Since the SPF in coconut oil is low, it’s important to combine it with ingredients that have a higher SPF for optimal UVB protection if you’re spending time directly in the sun. However, it can be used as a natural moisturizer that provides SPF protection underneath light layers of clothing, or when you’re outdoors on mild days.
2. Makeup Remover
If you keep a jar of coconut oil in your bathroom, you’ll never have to buy eye makeup remover again!
Before washing your face, massage it into your skin with your hands in a circular motion to gently remove makeup. Wash off with a face cloth, and follow with your favorite cleanser, toner, and moisturizer.
3. Homemade Deodorant
The antibacterial properties of coconut oil help fight odor-causing bacteria, and when combined with baking soda and organic cornstarch, coconut oil makes an effective chemical-free deodorant that actually works. You can also add a few drops of peppermint or lavender essential oil to give it a pleasant scent. Just be careful with getting coconut oil deodorant on dark clothing, as it can leave permanent “deodorant” marks.
4. Mask for Dry, Damaged Hair
Dry, damaged hair is the result of protein loss, which commonly happens from over processing and using chemical treatments on your hair. In order to repair the damage, your hair needs to be replenished with protein to become smooth and shiny again.
Coconut oil has been studied for its ability to not only reduce protein loss but to restore protein to the scalp to promote healthy hair growth and restore shine and texture.
Based on these findings, coconut oil may be used as a leave-in hair treatment or mask, as well as protecting the hair against future chemical treatments.
Remember that jar of coconut oil you decided to keep under your sink for a natural makeup remover? Turns out, it’s a multi-purpose jar because you can use it as toothpaste, too. The type of saturated fat it contains is called lauric acid, and it’s the nutrient that gives coconut oil its antibacterial properties.
Lauric acid can help kill bacteria in the mouth that causes bad breath and cavities, which is why coconut oil is also used for oil pulling— an oil swishing remedy used to eliminate bacteria and promote detoxification.
6. Lip Balm
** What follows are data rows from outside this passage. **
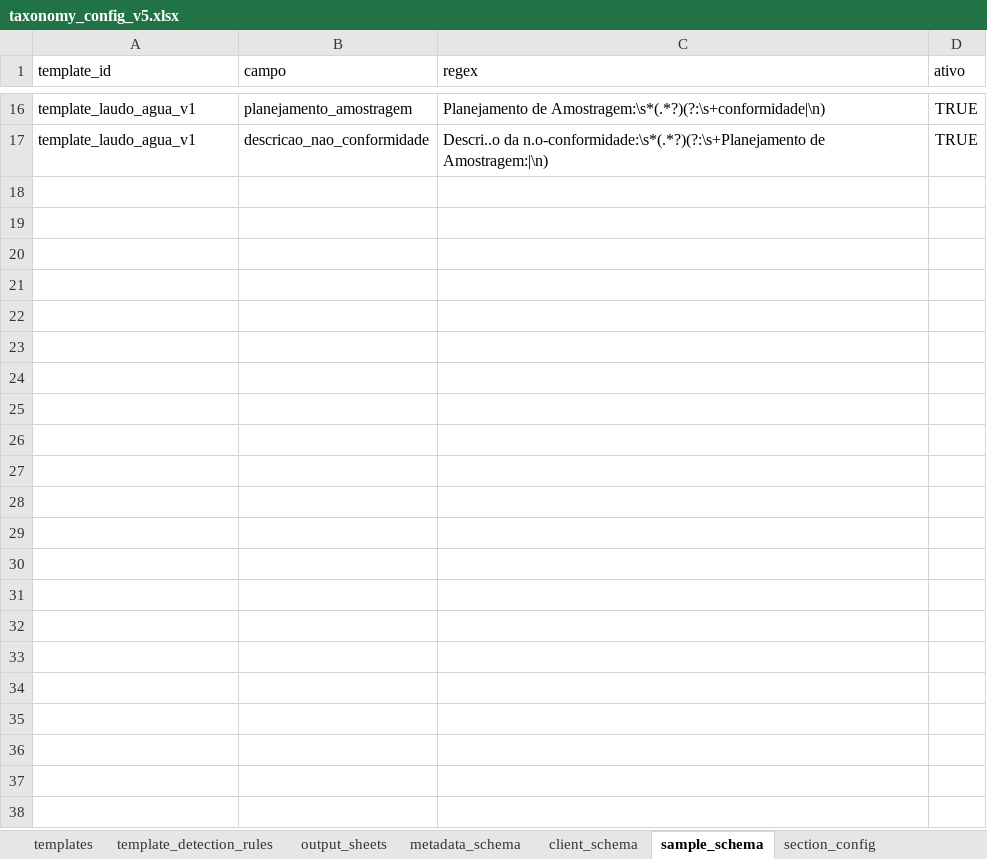
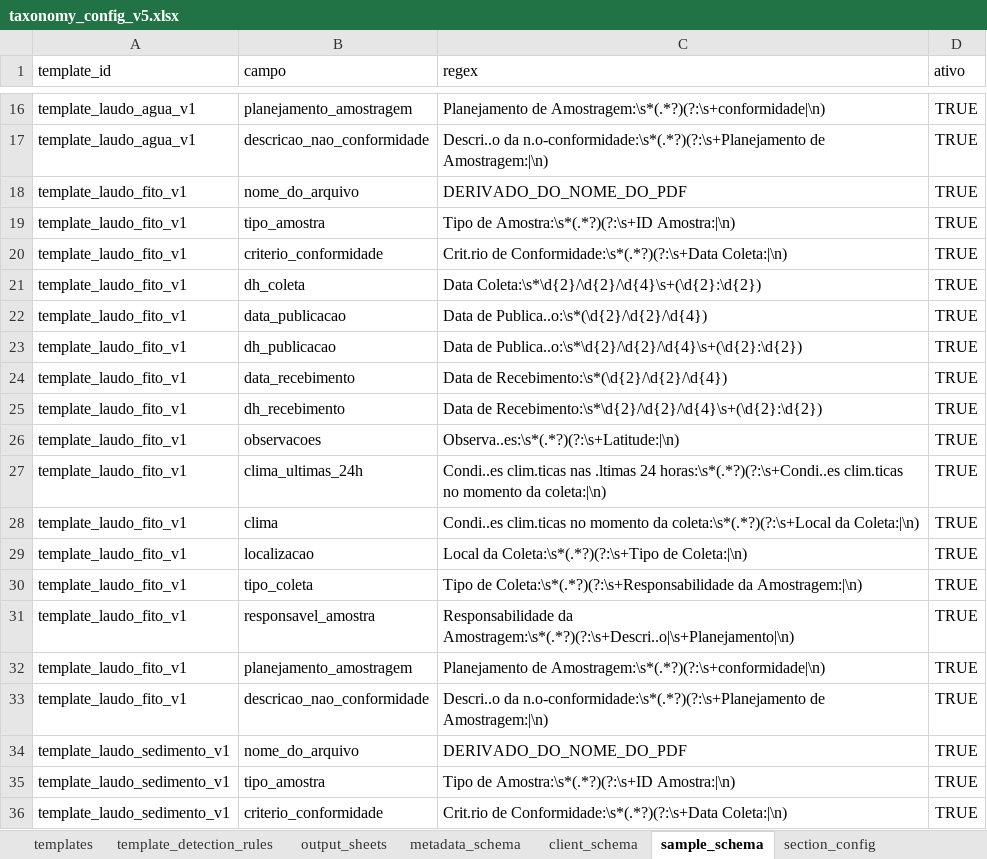
Before and after one commit to FranciscoAecom/harpia-pdf-extraction, an Excel workbook: config/taxonomy_config_v5.xlsx, sheet sample_schema, drawn as a sheet; only a part is shown, gaps mark what is left out; values as stored, in another font and other column widths than the file's, no borders; the diff covers the shown part only; the diff names each change by its address in the sheet, - before the commit and + after, or states it on an @@ line.

Commit message:
Replicate header schemas for fito and sediment templates

```diff
--- a/config/taxonomy_config_v5.xlsx (sheet sample_schema)
+++ b/config/taxonomy_config_v5.xlsx (sheet sample_schema)
+row 18: template_laudo_fito_v1 | nome_do_arquivo | DERIVADO_DO_NOME_DO_PDF | TRUE
+row 19: template_laudo_fito_v1 | tipo_amostra | Tipo de Amostra:\s*(.*?)(?:\s+ID Amostra:|\n) | TRUE
+row 20: template_laudo_fito_v1 | criterio_conformidade | Crit.rio de Conformidade:\s*(.*?)(?:\s+Data Coleta:|\n) | TRUE
+row 21: template_laudo_fito_v1 | dh_coleta | Data Coleta:\s*\d{2}/\d{2}/\d{4}\s+(\d{2}:\d{2}) | TRUE
+row 22: template_laudo_fito_v1 | data_publicacao | Data de Publica..o:\s*(\d{2}/\d{2}/\d{4}) | TRUE
+row 23: template_laudo_fito_v1 | dh_publicacao | Data de Publica..o:\s*\d{2}/\d{2}/\d{4}\s+(\d{2}:\d{2}) | TRUE
+row 24: template_laudo_fito_v1 | data_recebimento | Data de Recebimento:\s*(\d{2}/\d{2}/\d{4}) | TRUE
+row 25: template_laudo_fito_v1 | dh_recebimento | Data de Recebimento:\s*\d{2}/\d{2}/\d{4}\s+(\d{2}:\d{2}) | TRUE
+row 26: template_laudo_fito_v1 | observacoes | Observa..es:\s*(.*?)(?:\s+Latitude:|\n) | TRUE
+row 27: template_laudo_fito_v1 | clima_ultimas_24h | Condi..es clim.ticas nas .ltimas 24 horas:\s*(.*?)(?:\s+Condi..es clim.ticas no momento da coleta:|\n) | TRUE
+row 28: template_laudo_fito_v1 | clima | Condi..es clim.ticas no momento da coleta:\s*(.*?)(?:\s+Local da Coleta:|\n) | TRUE
+row 29: template_laudo_fito_v1 | localizacao | Local da Coleta:\s*(.*?)(?:\s+Tipo de Coleta:|\n) | TRUE
+row 30: template_laudo_fito_v1 | tipo_coleta | Tipo de Coleta:\s*(.*?)(?:\s+Responsabilidade da Amostragem:|\n) | TRUE
+row 31: template_laudo_fito_v1 | responsavel_amostra | Responsabilidade da Amostragem:\s*(.*?)(?:\s+Descri..o|\s+Planejamento|\n) | TRUE
+row 32: template_laudo_fito_v1 | planejamento_amostragem | Planejamento de Amostragem:\s*(.*?)(?:\s+conformidade|\n) | TRUE
+row 33: template_laudo_fito_v1 | descricao_nao_conformidade | Descri..o da n.o-conformidade:\s*(.*?)(?:\s+Planejamento de Amostragem:|\n) | TRUE
+row 34: template_laudo_sedimento_v1 | nome_do_arquivo | DERIVADO_DO_NOME_DO_PDF | TRUE
+row 35: template_laudo_sedimento_v1 | tipo_amostra | Tipo de Amostra:\s*(.*?)(?:\s+ID Amostra:|\n) | TRUE
+row 36: template_laudo_sedimento_v1 | criterio_conformidade | Crit.rio de Conformidade:\s*(.*?)(?:\s+Data Coleta:|\n) | TRUE
```
Also changed, not shown: 13 added rows elsewhere in this sheet, sheet client_schema, sheet metadata_schema, 2 other files.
Coconut oil is moisturizing for dry, cracked lips and adds a glossy texture, which makes it an ideal chemical-free alternative to conventional lipsticks and lipglosses. It works well as lip balm on its own, but you can also use it as a base and combine it with other natural ingredients such as beeswax and essential oils.
7. Cold Sore Spot Treatment
The lauric acid in coconut oil also has antiviral properties, which may help speed up the healing time of cold sores. Many sources recommend applying coconut oil at the first sign of a cold sore, which is usually tingling, swelling or redness, for best results. Let’s not forget, you can also get coconut oil’s antiviral benefits by eating it— so add it to your recipes liberally when you feel a cold sore coming on.
It’s also a good idea to add extra coconut oil to your diet when you know your immune system is getting low (ie: from high stress, or not getting enough rest and nutrients) because cold sores are a sign of low immunity.
How Will You Use Coconut Oil?
As you can see, it never hurts to keep a tub of coconut oil on hand— you never know what you’ll need it for! And these are only a few of the surprising uses of coconut oil, as some sources list dozens of ways to use coconut oil in your kitchen, bathroom, medicine cabinet and DIY home projects.